The largest living reptile in the world, the saltwater crocodile - also known as the estuarine crocodile and Australian saltwater crocodile - inhabits saltwater estuaries and freshwater rivers and swamps from Australia north to Southeast Asia. Adult males can exceed 20 feet in length. The species is distinguished by its large head, heavy jaws and set of ridges running down from the eye orbits along the snout.
Unlike its American relative, the American alligator, the saltwater crocodile does indeed eat people on a regular basis, several fatalities and injuries being reported each year. Fortunately, its regular diet is somewhat more mundane. Juveniles typically subsist on insects, amphibians, crustaceans, small reptiles and fish; adults supplement their diet of small prey with turtles, snakes and birds. Some large adults take prey as large as water buffalo and domestic livestock. Territorial males also kill and eat juveniles, contributing to dramatically low hatchling success rates. It is estimated that less than one percent of hatchlings survive to adulthood.
The saltwater crocodile is one of conservation’s more compelling success stories. Populations were decimated in the twentieth century by hunting, the species’ hide being the most valuable of all crocodiles’. By 1971, the wild population in the Northern Territory of Australia had been reduced to five percent of its historical levels. However, strict protections coupled with farms to meet hide and tourism demands resulted in a near complete recovery.
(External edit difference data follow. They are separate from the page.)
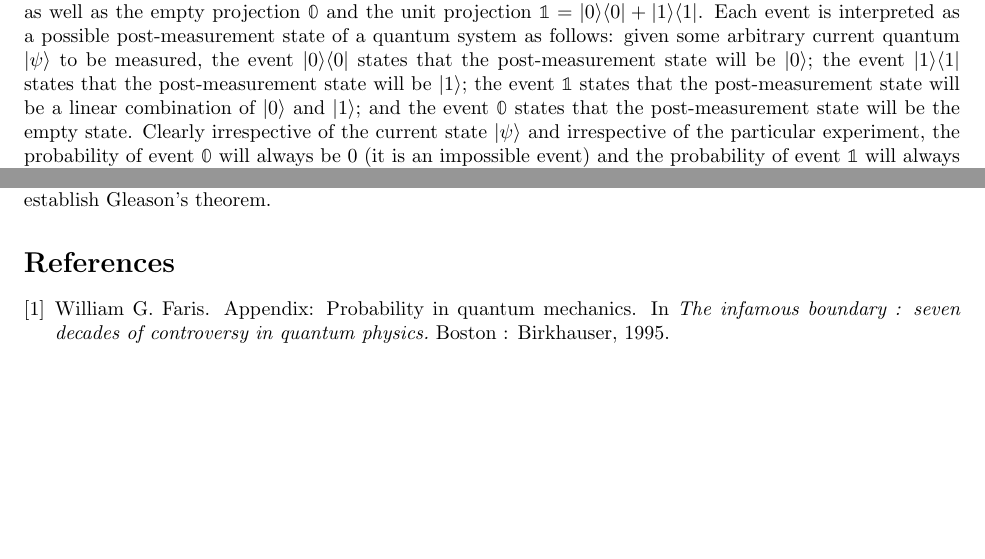
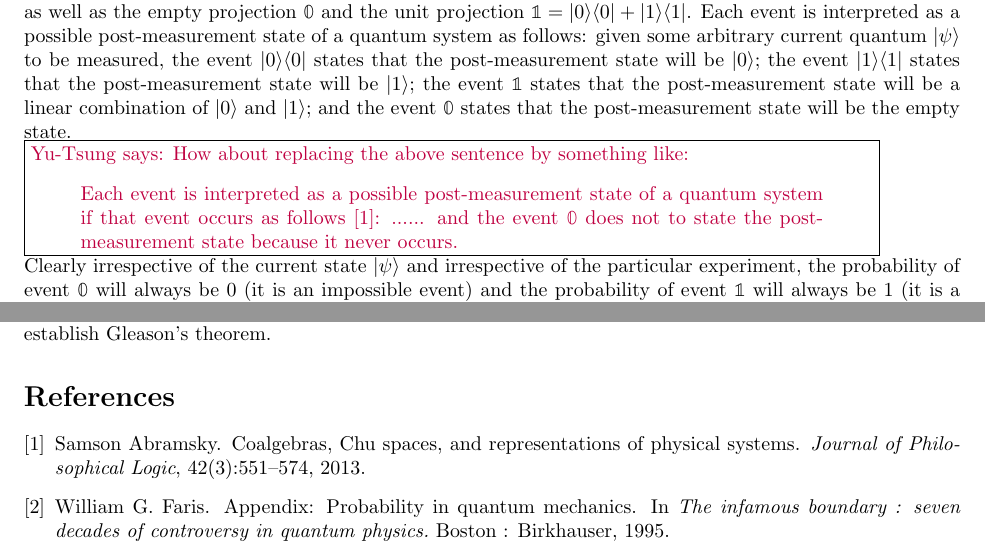
Before and after one commit to yuttai/Contextuality-and-Nonlocality-in-Discrete-Quantum-Theory, a LaTeX document (prob.tex): two parts of pages 2 and 3 of 3, joined at a grey line, cut so that both start at the same text, the shorter picture padded with empty space. Compiled offline with pdfLaTeX.

Commit message:
prob.tex "\subsection{Quantum Probability Spaces}" add comments...

```diff
--- a/prob.tex
+++ b/prob.tex
@@ -118,7 +118,16 @@ the event $\proj{1}$ states that the post-measurement state will be
 $\ket{1}$; the event $\mathbb{1}$ states that the post-measurement
 state will be a linear combination of $\ket{0}$ and $\ket{1}$; and the
 event $\mathbb{0}$ states that the post-measurement state will be the
-empty state. Clearly irrespective of the current state $\ket{\psi}$
+empty state. \\
+\yutsung{How about replacing the above sentence by something like:
+\begin{quote}
+Each event is interpreted as a possible post-measurement state of
+a quantum system if that event occurs as follows~\cite{Abramsky2013}:
+...... and the event $\mathbb{0}$ does not to state the post-measurement
+state because it never occurs.
+\end{quote}
+}\\
+Clearly irrespective of the current state $\ket{\psi}$
 and irrespective of the particular experiment, the probability of
 event $\mathbb{0}$ will always be 0 (it is an impossible event) and
 the probability of event $\mathbb{1}$ will always be 1 (it is a
```
Also changed, not shown: prob.pdf, 1 other file.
By 2001, populations had returned to healthy numbers.May 14, 2012